This coming Sunday’s New York Times Magazine includes a Q and A with a once-shadowy character named Stephen Marks, here billed as a GOP political “Oppo Man.” Naturally he has a new book, called “Confessions of a Political Hitman.” In the interview he objects to being called “unsavory” and claims, “opposition researchers perform a needed public service.
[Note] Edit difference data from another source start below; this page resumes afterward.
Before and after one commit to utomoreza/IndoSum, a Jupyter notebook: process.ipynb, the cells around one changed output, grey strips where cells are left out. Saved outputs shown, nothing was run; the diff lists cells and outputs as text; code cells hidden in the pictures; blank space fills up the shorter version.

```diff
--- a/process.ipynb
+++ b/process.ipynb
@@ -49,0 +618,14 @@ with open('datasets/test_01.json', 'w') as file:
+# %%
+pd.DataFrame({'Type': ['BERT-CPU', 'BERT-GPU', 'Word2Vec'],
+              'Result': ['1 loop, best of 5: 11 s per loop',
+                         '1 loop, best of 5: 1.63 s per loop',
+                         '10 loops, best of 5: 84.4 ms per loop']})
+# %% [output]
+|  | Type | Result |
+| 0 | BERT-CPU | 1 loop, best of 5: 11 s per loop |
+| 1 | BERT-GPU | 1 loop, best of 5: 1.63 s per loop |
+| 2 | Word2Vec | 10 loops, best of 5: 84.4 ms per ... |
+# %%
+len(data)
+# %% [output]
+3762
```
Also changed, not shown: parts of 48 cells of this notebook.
The voter has a right to know the history of any candidate.” He says he sleeps well at night and has “no” qualms about his work.
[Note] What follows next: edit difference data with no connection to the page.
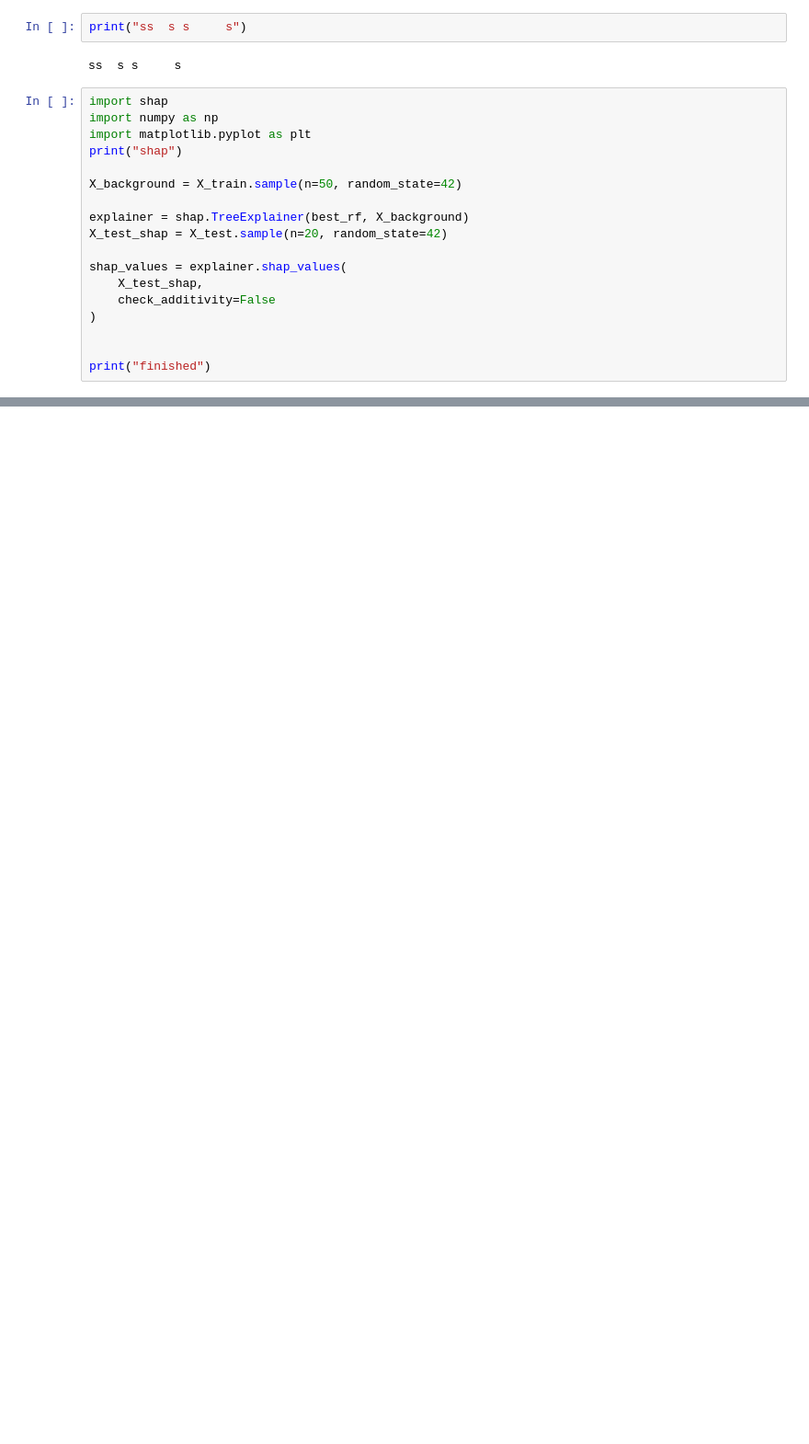
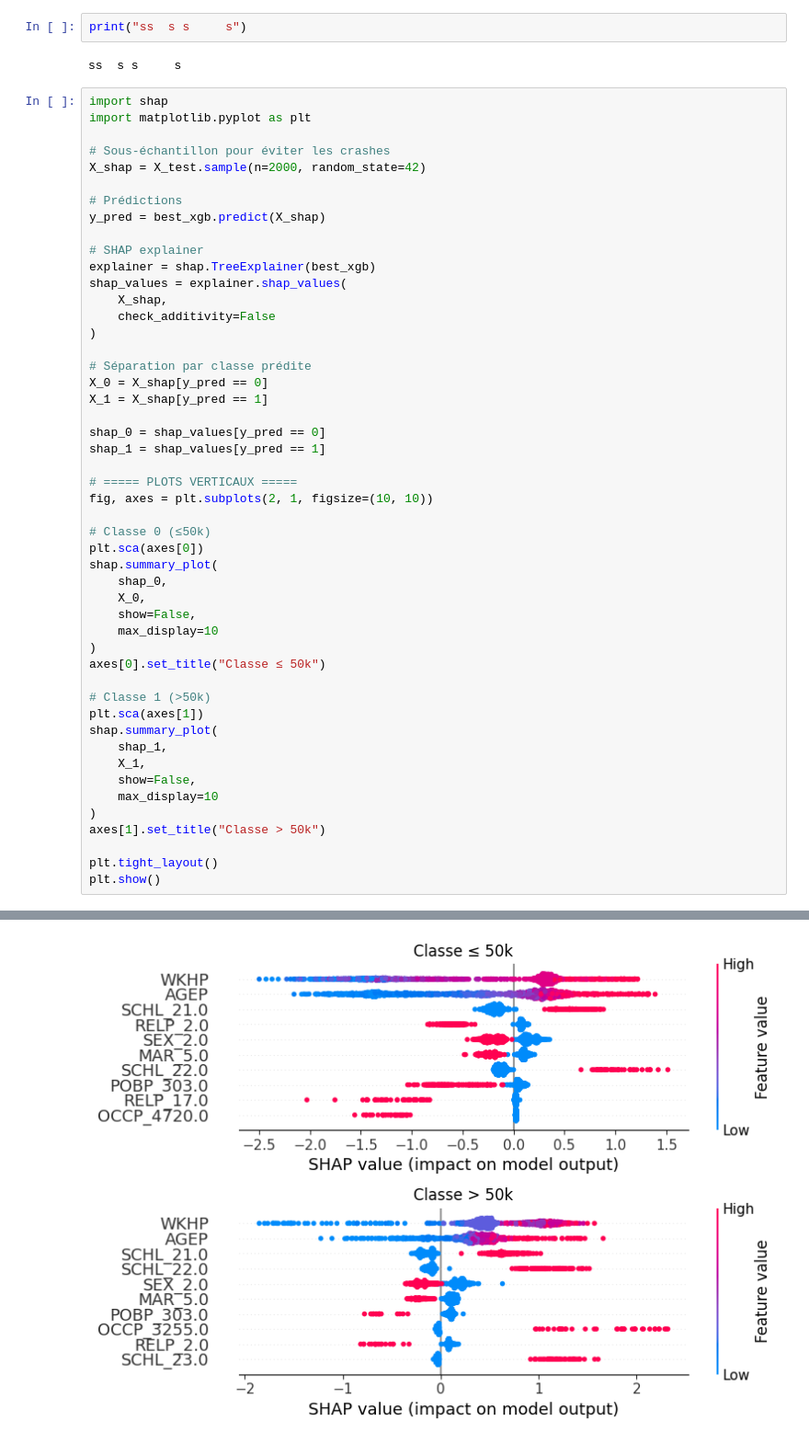
Before and after one commit to mateobwe/insa-5a-analyse-descriptive, a Jupyter notebook: analyse.ipynb, the cells around one changed output, grey strips where cells are left out. Shown at 92% size. Drawn from its saved outputs; the diff is of its cells as text; blank space fills up the shorter version.

```diff
--- a/analyse.ipynb
+++ b/analyse.ipynb
@@ -927,20 +950,51 @@ print("ss  s s     s")
 ss  s s     s
 # %%
 import shap
-import numpy as np
 import matplotlib.pyplot as plt
-print("shap")
 
-X_background = X_train.sample(n=50, random_state=42)
+# Sous-échantillon pour éviter les crashes
+X_shap = X_test.sample(n=2000, random_state=42)
 
-explainer = shap.TreeExplainer(best_rf, X_background)
-X_test_shap = X_test.sample(n=20, random_state=42)
+# Prédictions
+y_pred = best_xgb.predict(X_shap)
 
+# SHAP explainer
+explainer = shap.TreeExplainer(best_xgb)
 shap_values = explainer.shap_values(
-    X_test_shap,
+    X_shap,
     check_additivity=False
 )
 
+# Séparation par classe prédite
+X_0 = X_shap[y_pred == 0]
+X_1 = X_shap[y_pred == 1]
 
-print("finished")
+shap_0 = shap_values[y_pred == 0]
+shap_1 = shap_values[y_pred == 1]
+
+# ===== PLOTS VERTICAUX =====
+fig, axes = plt.subplots(2, 1, figsize=(10, 10))
+
+# Classe 0 (≤50k)
+plt.sca(axes[0])
+shap.summary_plot(
+    shap_0,
+    X_0,
+    show=False,
+    max_display=10
+)
+axes[0].set_title("Classe ≤ 50k")
+
+# Classe 1 (>50k)
+plt.sca(axes[1])
+shap.summary_plot(
+    shap_1,
+    X_1,
+    show=False,
+    max_display=10
+)
+axes[1].set_title("Classe > 50k")
+
+plt.tight_layout()
+plt.show()
 # %% [output]
@@ -948 +1001,2 @@ shap
+[figure, added]
 # %%
```
Also changed, not shown: parts of 9 cells of this notebook, 37 other files.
He even defends his 2000 spot that juxtaposed footage of Al Gore with Al Sharpton urging college students to “off the pigs.” Marks admits it was “nasty and negative , but it was accurate, just like the Willie Horton ad that finished off Dukakis.”
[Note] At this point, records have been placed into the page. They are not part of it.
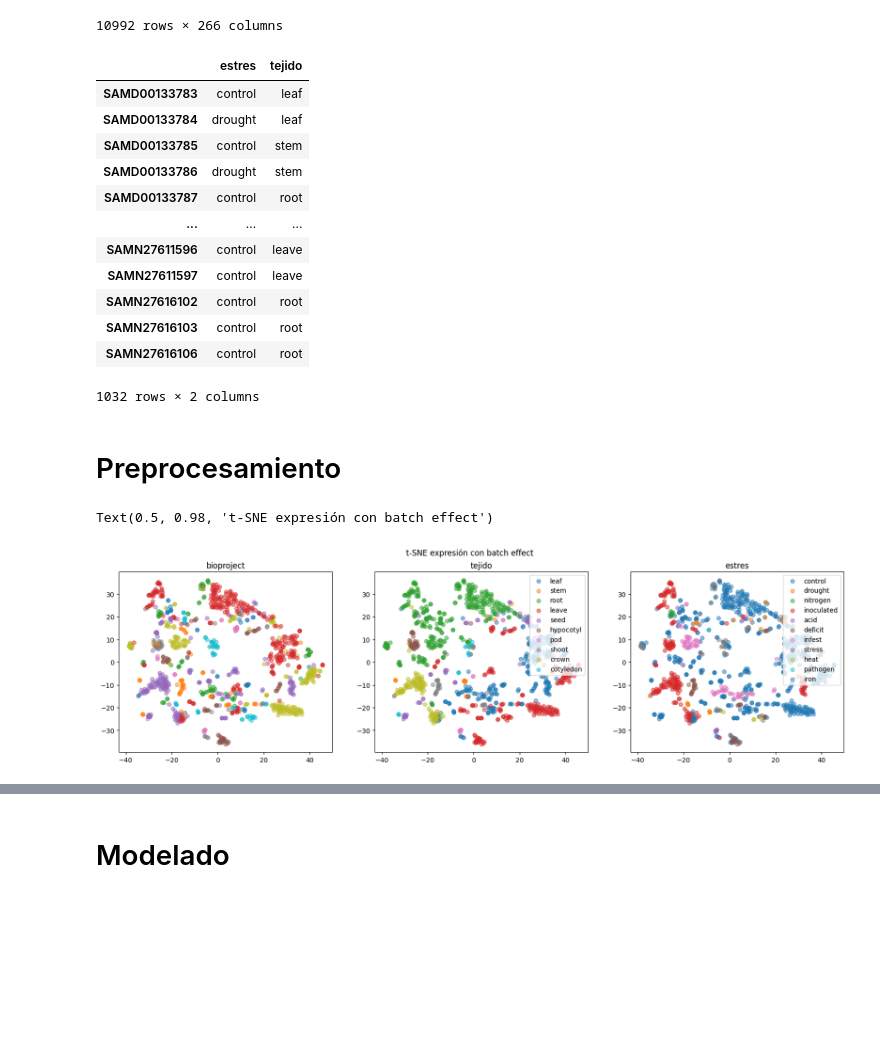
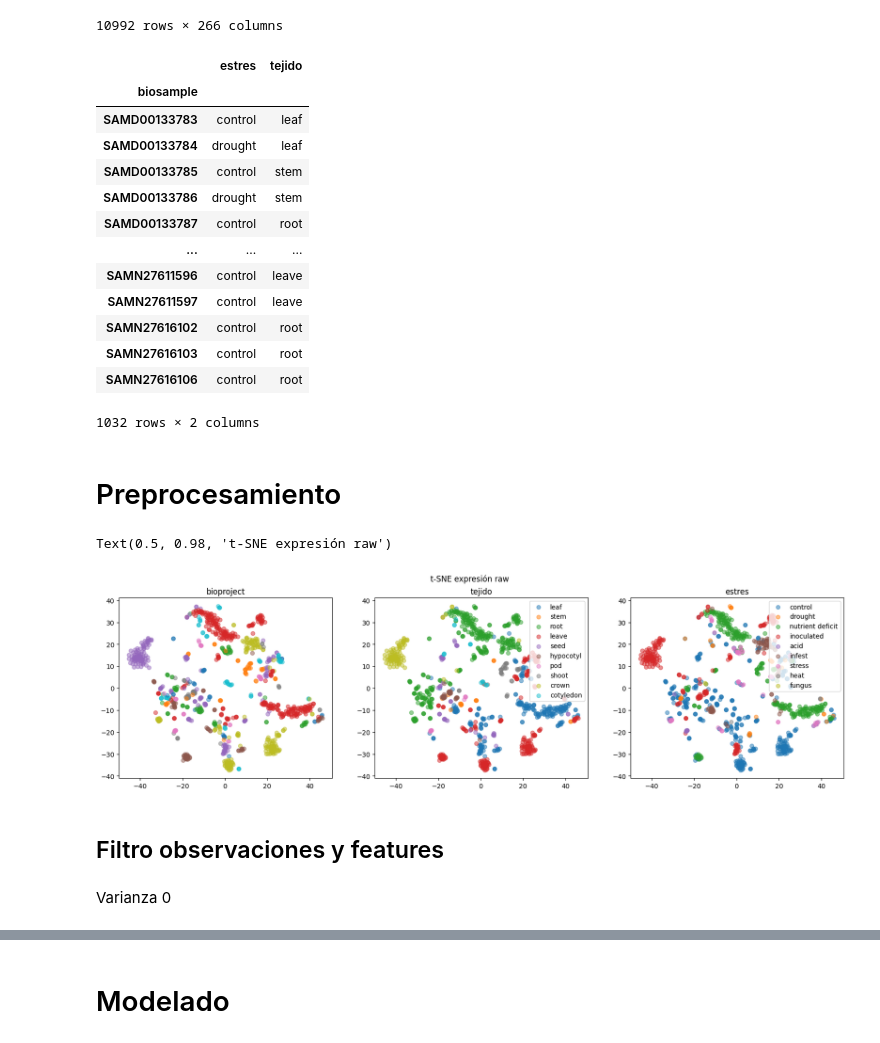
Before and after one commit to freire-guido/soy-biomarkers, a Jupyter notebook: modelado/venancio.ipynb, the cells around one changed output, grey strips where cells are left out. Drawn from its saved outputs; the diff is of its cells as text; code cells hidden in the pictures; blank space fills up the shorter version.

```diff
--- a/modelado/venancio.ipynb
+++ b/modelado/venancio.ipynb
@@ -2,6 +2,6 @@
 import pandas as pd
 import numpy as np
 # %%
-venancio = pd.read_parquet('../expresion/venancio_bias_corrected.parquet')
+venancio = pd.read_parquet('../expresion/venancio.parquet')
 venancio
 # %% [output]
@@ -46,6 +49,7 @@ sra, condicion = sra.align(condicion, join='right', axis=0)
 condicion
 # %% [output]
 |  | estres | tejido |
+| biosample |  |  |
 | SAMD00133783 | control | leaf |
 | SAMD00133784 | drought | leaf |
 | SAMD00133785 | control | stem |
@@ -85,7 +90,11 @@ tsne = manifold.TSNE()
 venancio_tsne = tsne.fit_transform(venancio)
 # %%
 plot_los_tres(venancio_tsne, condicion, sra)
-plt.suptitle('t-SNE expresión con batch effect')
+plt.suptitle('t-SNE expresión raw')
 # %% [output]
-Text(0.5, 0.98, 't-SNE expresión con batch effect')
+Text(0.5, 0.98, 't-SNE expresión raw')
-[figure, old version]
+[figure, new version]
+# %% [markdown]
+## Filtro observaciones y features
+# %% [markdown]
+Varianza 0
```
Also changed, not shown: parts of 23 cells of this notebook.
Will there be less negative campaigning this year, as candidates are now promising? “I doubt it. Negative campaigning is part of Americans politics’ collective DNA.” And he disagrees that Republicans are better than Democrats at it. But he claims he has retired from that type of work, while retaining his consultant business: “I want a calmer, more normal life, not looking through countless records just to find that some candidate has a porn-related Web site.”
Meanwhile, everyone's favorite "hit" of the day: Huckabee this morning saying Fred Thompson needed to take some Metamucil.